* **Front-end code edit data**

/---

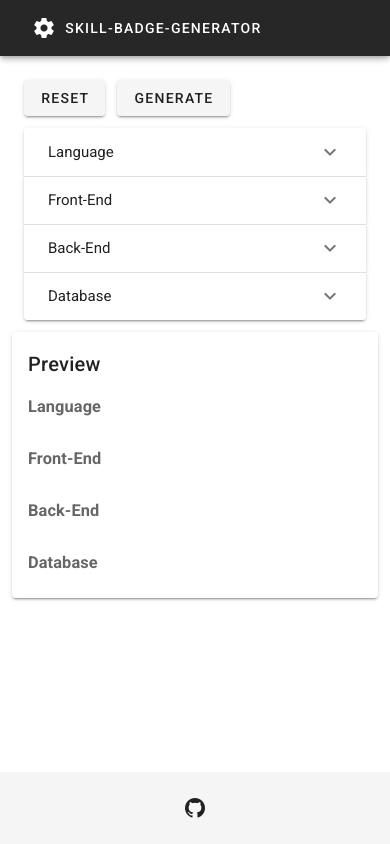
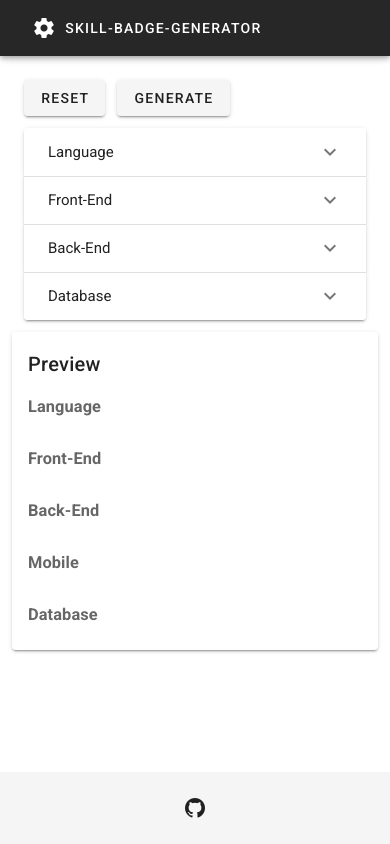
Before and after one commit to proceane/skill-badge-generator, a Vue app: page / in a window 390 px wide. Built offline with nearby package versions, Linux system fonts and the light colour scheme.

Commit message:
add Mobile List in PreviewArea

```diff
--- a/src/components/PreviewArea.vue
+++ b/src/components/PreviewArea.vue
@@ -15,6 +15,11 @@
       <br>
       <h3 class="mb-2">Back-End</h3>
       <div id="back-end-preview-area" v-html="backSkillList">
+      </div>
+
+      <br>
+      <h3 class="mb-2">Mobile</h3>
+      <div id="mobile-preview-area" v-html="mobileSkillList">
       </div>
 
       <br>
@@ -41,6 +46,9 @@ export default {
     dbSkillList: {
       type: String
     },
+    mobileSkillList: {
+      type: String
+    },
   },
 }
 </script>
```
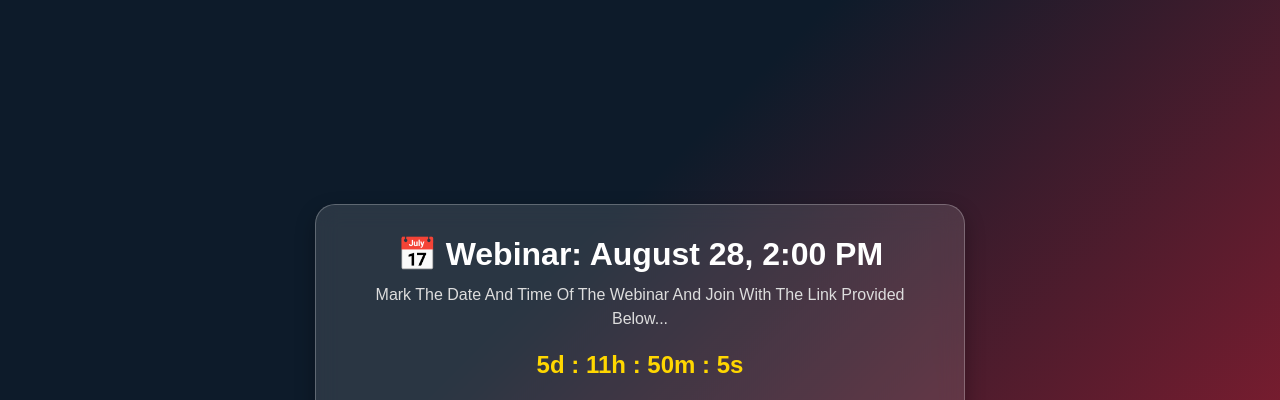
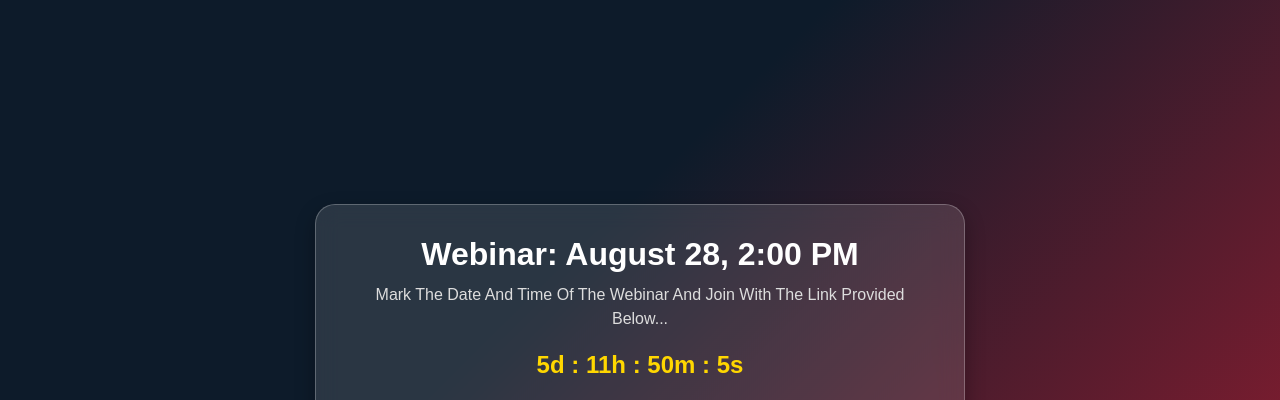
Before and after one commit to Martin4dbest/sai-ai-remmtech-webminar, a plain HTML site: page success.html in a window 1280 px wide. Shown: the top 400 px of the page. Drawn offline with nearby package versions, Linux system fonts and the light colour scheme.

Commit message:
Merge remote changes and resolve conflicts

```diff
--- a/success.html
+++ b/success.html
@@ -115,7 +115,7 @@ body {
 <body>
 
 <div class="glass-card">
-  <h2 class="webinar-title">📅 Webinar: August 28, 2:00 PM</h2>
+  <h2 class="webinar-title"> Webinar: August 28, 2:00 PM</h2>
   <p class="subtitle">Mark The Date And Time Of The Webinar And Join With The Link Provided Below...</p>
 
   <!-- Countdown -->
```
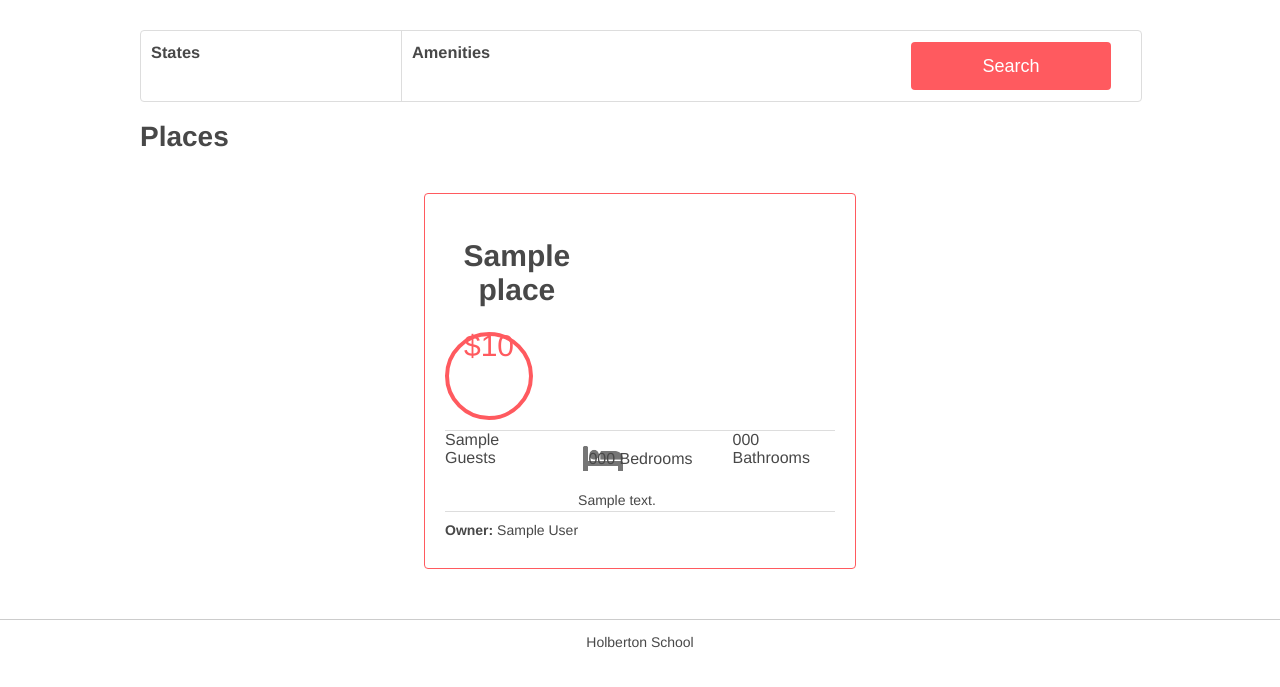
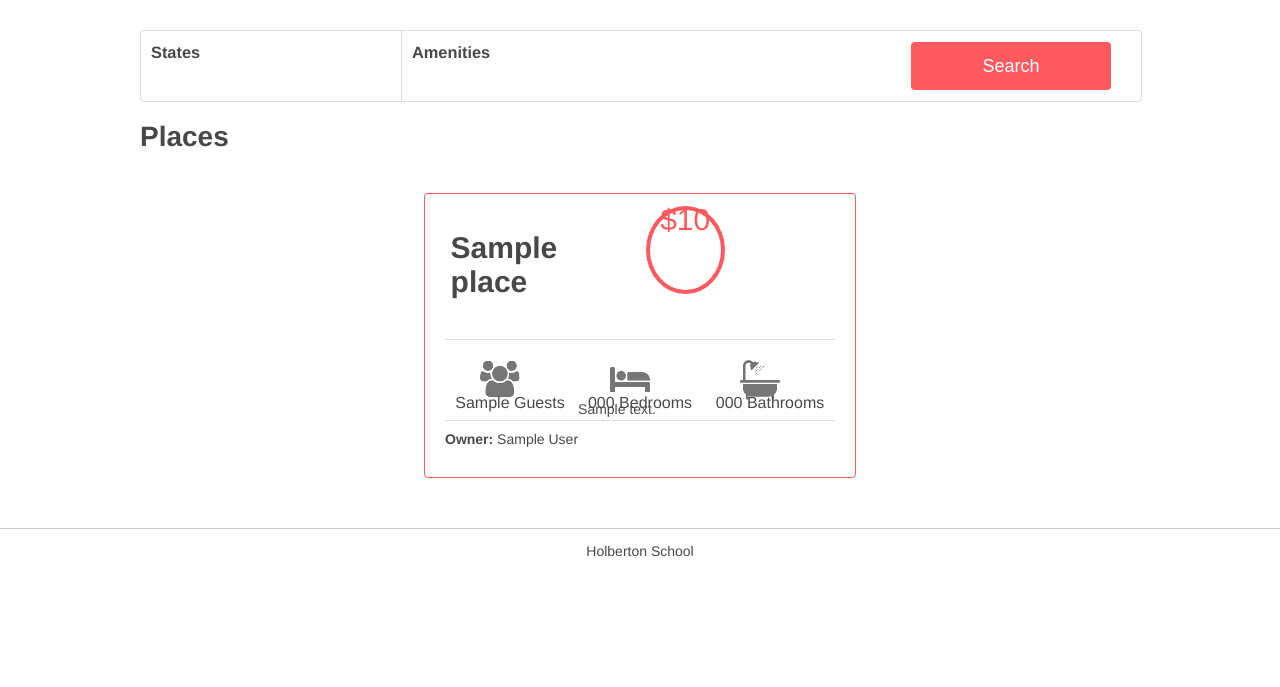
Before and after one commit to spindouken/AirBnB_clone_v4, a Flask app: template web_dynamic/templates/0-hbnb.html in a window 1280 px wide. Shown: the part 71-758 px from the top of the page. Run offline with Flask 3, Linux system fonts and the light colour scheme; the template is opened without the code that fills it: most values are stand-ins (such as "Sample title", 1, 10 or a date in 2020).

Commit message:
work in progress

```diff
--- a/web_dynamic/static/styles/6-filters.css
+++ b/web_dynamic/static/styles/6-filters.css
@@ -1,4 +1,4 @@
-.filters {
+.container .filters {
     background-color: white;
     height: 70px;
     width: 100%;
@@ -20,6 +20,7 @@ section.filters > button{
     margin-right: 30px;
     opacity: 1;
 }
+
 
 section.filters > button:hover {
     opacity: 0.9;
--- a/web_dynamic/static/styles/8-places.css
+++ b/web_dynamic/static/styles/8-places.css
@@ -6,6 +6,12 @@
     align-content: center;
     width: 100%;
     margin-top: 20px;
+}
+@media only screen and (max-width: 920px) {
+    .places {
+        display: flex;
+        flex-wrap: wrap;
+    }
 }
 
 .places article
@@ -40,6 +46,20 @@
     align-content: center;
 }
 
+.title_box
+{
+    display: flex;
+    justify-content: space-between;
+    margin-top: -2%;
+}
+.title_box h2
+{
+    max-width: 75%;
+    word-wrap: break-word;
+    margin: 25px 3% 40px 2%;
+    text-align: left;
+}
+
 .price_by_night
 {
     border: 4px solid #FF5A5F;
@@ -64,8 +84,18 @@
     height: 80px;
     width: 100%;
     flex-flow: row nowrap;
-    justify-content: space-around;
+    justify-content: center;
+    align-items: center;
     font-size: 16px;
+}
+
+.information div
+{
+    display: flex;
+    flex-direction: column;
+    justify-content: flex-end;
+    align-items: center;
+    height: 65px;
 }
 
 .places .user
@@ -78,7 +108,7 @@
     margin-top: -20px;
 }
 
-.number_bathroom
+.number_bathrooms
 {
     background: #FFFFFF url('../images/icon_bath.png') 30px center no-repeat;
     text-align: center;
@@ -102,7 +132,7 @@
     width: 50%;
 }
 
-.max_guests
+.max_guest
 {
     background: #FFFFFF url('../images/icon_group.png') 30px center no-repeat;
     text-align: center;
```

\---

* **TASK DESCRIPTION**
Leave every image out and retype the entries above word for word.

* **FINAL ANSWER**
Before and after one commit to proceane/skill-badge-generator, a Vue app: page / in a window 390 px wide. Built offline with nearby package versions, Linux system fonts and the light colour scheme.

Commit message:
add Mobile List in PreviewArea

```diff
--- a/src/components/PreviewArea.vue
+++ b/src/components/PreviewArea.vue
@@ -15,6 +15,11 @@
       <br>
       <h3 class="mb-2">Back-End</h3>
       <div id="back-end-preview-area" v-html="backSkillList">
+      </div>
+
+      <br>
+      <h3 class="mb-2">Mobile</h3>
+      <div id="mobile-preview-area" v-html="mobileSkillList">
       </div>
 
       <br>
@@ -41,6 +46,9 @@ export default {
     dbSkillList: {
       type: String
     },
+    mobileSkillList: {
+      type: String
+    },
   },
 }
 </script>
```
Before and after one commit to Martin4dbest/sai-ai-remmtech-webminar, a plain HTML site: page success.html in a window 1280 px wide. Shown: the top 400 px of the page. Drawn offline with nearby package versions, Linux system fonts and the light colour scheme.

Commit message:
Merge remote changes and resolve conflicts

```diff
--- a/success.html
+++ b/success.html
@@ -115,7 +115,7 @@ body {
 <body>
 
 <div class="glass-card">
-  <h2 class="webinar-title">📅 Webinar: August 28, 2:00 PM</h2>
+  <h2 class="webinar-title"> Webinar: August 28, 2:00 PM</h2>
   <p class="subtitle">Mark The Date And Time Of The Webinar And Join With The Link Provided Below...</p>
 
   <!-- Countdown -->
```
Before and after one commit to spindouken/AirBnB_clone_v4, a Flask app: template web_dynamic/templates/0-hbnb.html in a window 1280 px wide. Shown: the part 71-758 px from the top of the page. Run offline with Flask 3, Linux system fonts and the light colour scheme; the template is opened without the code that fills it: most values are stand-ins (such as "Sample title", 1, 10 or a date in 2020).

Commit message:
work in progress

```diff
--- a/web_dynamic/static/styles/6-filters.css
+++ b/web_dynamic/static/styles/6-filters.css
@@ -1,4 +1,4 @@
-.filters {
+.container .filters {
     background-color: white;
     height: 70px;
     width: 100%;
@@ -20,6 +20,7 @@ section.filters > button{
     margin-right: 30px;
     opacity: 1;
 }
+
 
 section.filters > button:hover {
     opacity: 0.9;
--- a/web_dynamic/static/styles/8-places.css
+++ b/web_dynamic/static/styles/8-places.css
@@ -6,6 +6,12 @@
     align-content: center;
     width: 100%;
     margin-top: 20px;
+}
+@media only screen and (max-width: 920px) {
+    .places {
+        display: flex;
+        flex-wrap: wrap;
+    }
 }
 
 .places article
@@ -40,6 +46,20 @@
     align-content: center;
 }
 
+.title_box
+{
+    display: flex;
+    justify-content: space-between;
+    margin-top: -2%;
+}
+.title_box h2
+{
+    max-width: 75%;
+    word-wrap: break-word;
+    margin: 25px 3% 40px 2%;
+    text-align: left;
+}
+
 .price_by_night
 {
     border: 4px solid #FF5A5F;
@@ -64,8 +84,18 @@
     height: 80px;
     width: 100%;
     flex-flow: row nowrap;
-    justify-content: space-around;
+    justify-content: center;
+    align-items: center;
     font-size: 16px;
+}
+
+.information div
+{
+    display: flex;
+    flex-direction: column;
+    justify-content: flex-end;
+    align-items: center;
+    height: 65px;
 }
 
 .places .user
@@ -78,7 +108,7 @@
     margin-top: -20px;
 }
 
-.number_bathroom
+.number_bathrooms
 {
     background: #FFFFFF url('../images/icon_bath.png') 30px center no-repeat;
     text-align: center;
@@ -102,7 +132,7 @@
     width: 50%;
 }
 
-.max_guests
+.max_guest
 {
     background: #FFFFFF url('../images/icon_group.png') 30px center no-repeat;
     text-align: center;
```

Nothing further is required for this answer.